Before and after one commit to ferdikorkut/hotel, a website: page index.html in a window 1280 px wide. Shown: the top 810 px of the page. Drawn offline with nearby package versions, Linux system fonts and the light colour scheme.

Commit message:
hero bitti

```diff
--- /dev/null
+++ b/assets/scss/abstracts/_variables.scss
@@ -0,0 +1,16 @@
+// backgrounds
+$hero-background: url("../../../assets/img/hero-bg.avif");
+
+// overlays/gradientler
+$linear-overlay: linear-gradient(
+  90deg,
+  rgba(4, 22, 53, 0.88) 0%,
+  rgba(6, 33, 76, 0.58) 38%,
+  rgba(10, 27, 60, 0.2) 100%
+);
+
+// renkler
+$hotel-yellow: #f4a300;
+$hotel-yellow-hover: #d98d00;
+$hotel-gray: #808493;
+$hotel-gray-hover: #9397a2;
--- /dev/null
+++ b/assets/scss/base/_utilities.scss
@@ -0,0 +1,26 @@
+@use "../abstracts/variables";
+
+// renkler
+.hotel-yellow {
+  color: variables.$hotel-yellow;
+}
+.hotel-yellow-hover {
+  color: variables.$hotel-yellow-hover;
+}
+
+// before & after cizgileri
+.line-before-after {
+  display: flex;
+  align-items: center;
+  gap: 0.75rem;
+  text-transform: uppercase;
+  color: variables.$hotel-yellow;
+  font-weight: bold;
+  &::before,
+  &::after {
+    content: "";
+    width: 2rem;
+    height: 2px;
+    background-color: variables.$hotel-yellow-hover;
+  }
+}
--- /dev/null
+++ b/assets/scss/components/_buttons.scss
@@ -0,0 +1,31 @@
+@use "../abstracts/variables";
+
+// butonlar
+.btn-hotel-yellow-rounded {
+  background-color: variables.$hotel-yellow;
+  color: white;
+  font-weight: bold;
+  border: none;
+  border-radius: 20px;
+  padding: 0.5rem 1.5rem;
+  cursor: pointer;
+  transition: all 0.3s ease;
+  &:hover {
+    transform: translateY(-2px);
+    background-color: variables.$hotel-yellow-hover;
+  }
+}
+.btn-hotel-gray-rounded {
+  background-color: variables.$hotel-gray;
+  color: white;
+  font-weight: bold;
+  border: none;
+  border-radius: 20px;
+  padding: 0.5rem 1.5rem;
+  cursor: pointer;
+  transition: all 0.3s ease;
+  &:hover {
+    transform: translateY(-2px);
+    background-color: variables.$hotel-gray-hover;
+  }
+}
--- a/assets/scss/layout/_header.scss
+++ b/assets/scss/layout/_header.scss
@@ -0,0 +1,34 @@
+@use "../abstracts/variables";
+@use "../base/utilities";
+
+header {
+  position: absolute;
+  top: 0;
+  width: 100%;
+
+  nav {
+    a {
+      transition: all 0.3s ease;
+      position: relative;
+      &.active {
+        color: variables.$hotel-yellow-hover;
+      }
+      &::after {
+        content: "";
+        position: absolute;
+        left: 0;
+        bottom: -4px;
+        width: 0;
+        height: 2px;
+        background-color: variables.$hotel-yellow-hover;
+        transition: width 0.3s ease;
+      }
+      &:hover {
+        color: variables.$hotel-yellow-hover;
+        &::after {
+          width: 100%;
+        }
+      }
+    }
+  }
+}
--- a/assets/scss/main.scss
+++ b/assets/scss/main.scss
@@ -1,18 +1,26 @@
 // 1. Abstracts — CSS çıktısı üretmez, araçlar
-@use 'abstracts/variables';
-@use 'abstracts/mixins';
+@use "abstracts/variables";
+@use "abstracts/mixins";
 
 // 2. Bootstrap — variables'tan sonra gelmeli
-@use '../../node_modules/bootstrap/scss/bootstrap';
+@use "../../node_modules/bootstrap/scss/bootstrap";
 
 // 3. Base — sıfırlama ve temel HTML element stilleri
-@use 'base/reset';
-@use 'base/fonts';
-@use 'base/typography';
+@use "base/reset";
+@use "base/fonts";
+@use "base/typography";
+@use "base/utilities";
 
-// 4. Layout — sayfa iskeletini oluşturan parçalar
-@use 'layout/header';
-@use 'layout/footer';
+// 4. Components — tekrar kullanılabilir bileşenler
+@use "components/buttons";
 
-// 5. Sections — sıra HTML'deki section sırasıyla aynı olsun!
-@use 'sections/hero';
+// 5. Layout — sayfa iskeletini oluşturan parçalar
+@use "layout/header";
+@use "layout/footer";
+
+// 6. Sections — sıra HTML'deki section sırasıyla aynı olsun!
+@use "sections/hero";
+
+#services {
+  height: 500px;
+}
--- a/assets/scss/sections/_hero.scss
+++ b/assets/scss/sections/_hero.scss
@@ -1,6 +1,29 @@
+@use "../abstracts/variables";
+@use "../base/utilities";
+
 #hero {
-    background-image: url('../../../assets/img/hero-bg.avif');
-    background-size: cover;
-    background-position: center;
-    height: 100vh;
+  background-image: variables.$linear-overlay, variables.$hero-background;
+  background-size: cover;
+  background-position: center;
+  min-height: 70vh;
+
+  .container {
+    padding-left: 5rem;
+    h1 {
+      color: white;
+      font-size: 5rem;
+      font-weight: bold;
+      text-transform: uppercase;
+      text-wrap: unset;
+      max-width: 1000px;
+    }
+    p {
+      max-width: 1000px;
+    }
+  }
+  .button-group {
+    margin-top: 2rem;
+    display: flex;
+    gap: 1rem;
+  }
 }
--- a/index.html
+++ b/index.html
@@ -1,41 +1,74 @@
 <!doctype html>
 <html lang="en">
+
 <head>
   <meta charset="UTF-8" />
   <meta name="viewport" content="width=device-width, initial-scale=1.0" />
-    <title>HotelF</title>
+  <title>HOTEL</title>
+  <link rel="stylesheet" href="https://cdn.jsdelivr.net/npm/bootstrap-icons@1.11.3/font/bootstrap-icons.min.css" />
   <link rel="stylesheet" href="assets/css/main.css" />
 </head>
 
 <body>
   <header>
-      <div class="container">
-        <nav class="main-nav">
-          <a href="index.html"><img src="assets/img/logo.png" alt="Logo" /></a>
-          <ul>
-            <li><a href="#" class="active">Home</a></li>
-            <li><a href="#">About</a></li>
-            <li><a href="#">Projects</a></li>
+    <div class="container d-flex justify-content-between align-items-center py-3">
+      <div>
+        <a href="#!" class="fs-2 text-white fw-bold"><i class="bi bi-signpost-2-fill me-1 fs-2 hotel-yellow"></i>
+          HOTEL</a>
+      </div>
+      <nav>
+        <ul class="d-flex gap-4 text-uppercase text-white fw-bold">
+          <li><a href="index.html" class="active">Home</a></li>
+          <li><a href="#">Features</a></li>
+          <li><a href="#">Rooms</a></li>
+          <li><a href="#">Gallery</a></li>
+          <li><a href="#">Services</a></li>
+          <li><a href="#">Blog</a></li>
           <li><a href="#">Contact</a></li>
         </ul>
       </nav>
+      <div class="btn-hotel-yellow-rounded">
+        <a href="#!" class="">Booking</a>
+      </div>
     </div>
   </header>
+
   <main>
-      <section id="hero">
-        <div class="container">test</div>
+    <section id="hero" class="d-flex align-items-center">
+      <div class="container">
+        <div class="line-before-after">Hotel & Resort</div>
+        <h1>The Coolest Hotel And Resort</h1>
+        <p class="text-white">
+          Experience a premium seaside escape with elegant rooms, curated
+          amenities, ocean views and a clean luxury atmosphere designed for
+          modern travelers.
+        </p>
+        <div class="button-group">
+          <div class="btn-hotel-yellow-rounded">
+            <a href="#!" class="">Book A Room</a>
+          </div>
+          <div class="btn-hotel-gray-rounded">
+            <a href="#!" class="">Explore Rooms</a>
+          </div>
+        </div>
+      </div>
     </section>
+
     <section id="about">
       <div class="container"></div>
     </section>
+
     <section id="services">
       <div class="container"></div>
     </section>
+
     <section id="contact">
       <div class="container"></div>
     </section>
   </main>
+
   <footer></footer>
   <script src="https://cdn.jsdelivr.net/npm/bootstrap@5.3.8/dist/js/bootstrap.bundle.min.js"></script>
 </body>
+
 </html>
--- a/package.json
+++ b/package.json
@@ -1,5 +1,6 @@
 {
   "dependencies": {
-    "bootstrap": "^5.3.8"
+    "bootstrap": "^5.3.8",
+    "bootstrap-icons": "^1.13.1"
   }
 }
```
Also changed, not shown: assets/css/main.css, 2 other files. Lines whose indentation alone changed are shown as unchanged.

◇ ◇ ◇ ◇ ◇

What is required: Copy, from the material, each line that holds the string "container".

Your solution:
+  .container {
-      <div class="container">
+    <div class="container d-flex justify-content-between align-items-center py-3">
-        <div class="container">test</div>
+      <div class="container">
       <div class="container"></div>
       <div class="container"></div>
       <div class="container"></div>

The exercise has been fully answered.